NSF News

NSF, AACC announce Community College Innovation Challenge finalists

The U.S. National Science Foundation, in partnership with the American Association of Community Colleges, has selected 12 teams to advance to the final round of the Community College Innovation Challenge.

CCIC seeks to strengthen entrepreneurial thinking among community college students by challenging them to develop innovative solutions to real-world problems. It also enables students to discover and demonstrate their capacity to use STEM to make a difference in the world and to translate that knowledge into action.

"It is truly inspiring to see the creativity and amazing talent of students in the nation's community colleges, and I would like to congratulate the finalists for their hard work," said Karen Marrongelle, assistant director for NSF's Education and Human Resources Directorate. "We need to inspire new generations across all communities to explore the wonders of science and engineering, and CCIC is an exciting opportunity for students to start thinking about STEM careers. I look forward to learning more about their projects and the contributions these students will make to America's STEM future."

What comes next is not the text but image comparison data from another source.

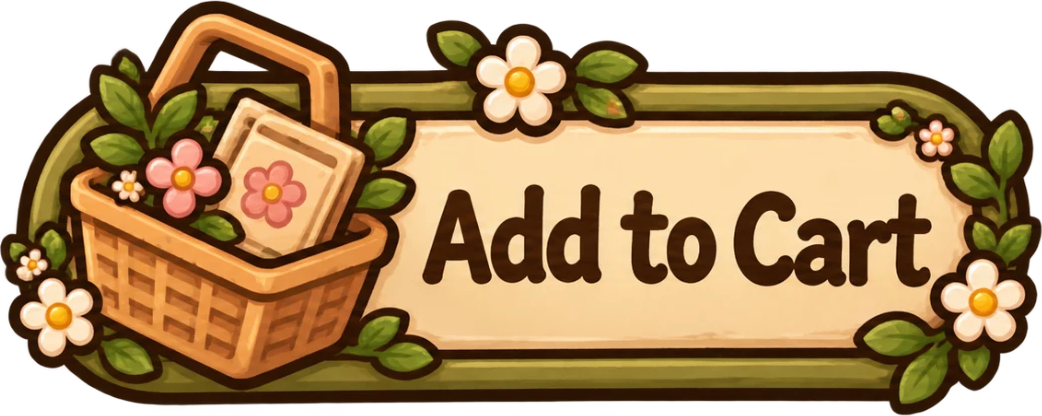
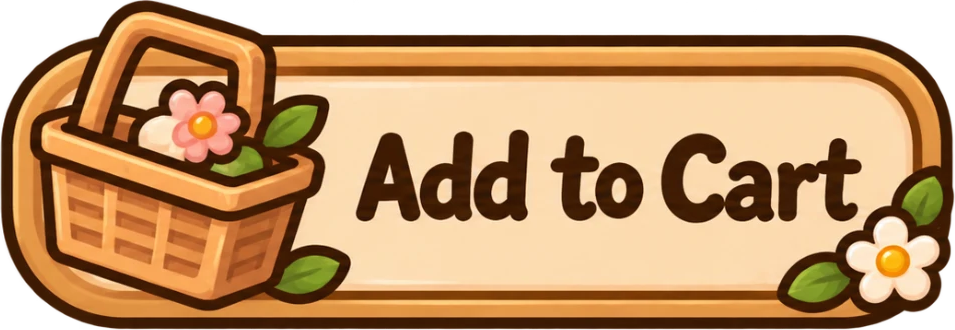
Nursery: new Add to Cart / Cashier button art
Claude-Session: https://claude.ai/code/session_01KbwSo6yL3mitC5MkkWGPtA

diff --git a/src/screens/NurseryScreen.js b/src/screens/NurseryScreen.js
@@ -282,7 +282,7 @@ export default function NurseryScreen({ navigation }) {
         const d = describe(detail);
         const have = owns(detail), inCart = basket.includes(detail), fav = favourites.includes(detail);
         const { desc, lines } = itemText(detail);
-        const AW = 150, AH = AW * 416 / 1042, CW = 130, CH = CW * 393 / 903;
+        const AW = 170, AH = AW * 330 / 955, CW = 160, CH = CW * 345 / 927;
         return (
           <TouchableOpacity activeOpacity={1} style={styles.panelWrap} onPress={() => setDetail(null)}>
             <TouchableOpacity activeOpacity={1} style={[styles.panel, { width: '60%' }]}>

Among the ideas teams presented this year are solutions for addressing the pandemic from biodegradable masks to at-home virus testing; virtual reality applications to provide life-skills training to children with autism; and electric vehicle conversion kits.

Teams consist of two to four students and a faculty or administrator team mentor. Finalists will attend a virtual innovation boot camp in June, where they can interact with entrepreneurs and experts in business planning, stakeholder engagement, strategic communication and marketplace dynamics. The boot camp culminates in a student innovation showcase with STEM leaders and congressional stakeholders and a pitch presentation to determine the first, second and third-place winning teams.

"AACC is pleased to have been able to reconceptualize CCIC after postponing last year’s competition due to COVID-19," said Walter G. Bumphus, president and CEO of AACC. "The students competing in this challenge are leaders in innovation, and their use of STEM solutions to benefit society are not only highly significant, but necessary in helping to secure a strong future. Our post-pandemic world will need fresh, innovative minds to design creative solutions to help those that need it most, and we are excited to help facilitate the process."

The 12 finalists and their projects are:

  • Austin Community College (Texas)
    • The Officer Aptitude & Stress Information System uses artificial intelligence to help police departments better analyze data from devices such as cameras, GPS systems and heart-rate monitors.
  • Bergen Community College (New Jersey)
    • The Electric Vehicle Conversion Project seeks to reduce carbon emissions within the transportation industry by developing modular kits to convert gasoline-powered pickup trucks into fully electric vehicles. 
  • Borough of Manhattan Community College (New York)
    • The team is developing accessible and affordable virtual reality applications as part of an interactive learning platform to teach essential life skills to children with autism.
  • Columbus State Community College (Ohio)
    • The Greenago: Turning Colleges Green project is placing SMART, self-compacting recycling bins on college campuses that reward students for recycling using an app.
  • Henry Ford College (Michigan)
    • The MaskKito: A Sleek Nano-Cleanser Mask project is developing a COVID-19 prevention mask with the ability to destroy viruses using the combined technology of nano-fiber weaves with UVC radiation.
  • Itawamba Community College (Mississippi)
    • The Achelous project is developing a filtering mechanism to collect clean water that can be used in rural areas in times of emergency and provide water to the homeless.
  • Ivy Tech Community College (Indiana)
    • The Viruscan project seeks to combat the spread of a pandemic virus through an inexpensive, self-administered test that automatically alerts primary care providers. 
  • Johnson County Community College (Kansas)
    • The team is creating a mechanical bench that allows individuals who use mobility aids such as wheelchairs to get from their driver’s seat to the back of their vehicle unassisted to access their device.
  • Nashua Community College (New Hampshire)
    • The EnviroMask project is developing an environmentally friendly, fully biodegradable face mask using cotton with bioplastic and non-woven bamboo fiber.
  • Pasadena City College (California)
    • The team is exploring the use of antibody conjugated nanoparticles to assist in the identification and treatment of cancer and infectious diseases.
  • Tarrant County College (Texas)
    • The Shroomzzz: In-Hive Mushroom Cultivator project is focused on improving the health of bee colonies.
  • Virginia Western Community College (Virginia)
    • The Community Coral Project is supporting coral growth through 3D printing of porous structures made of PLA, a plastic substitute made from fermented plant starch.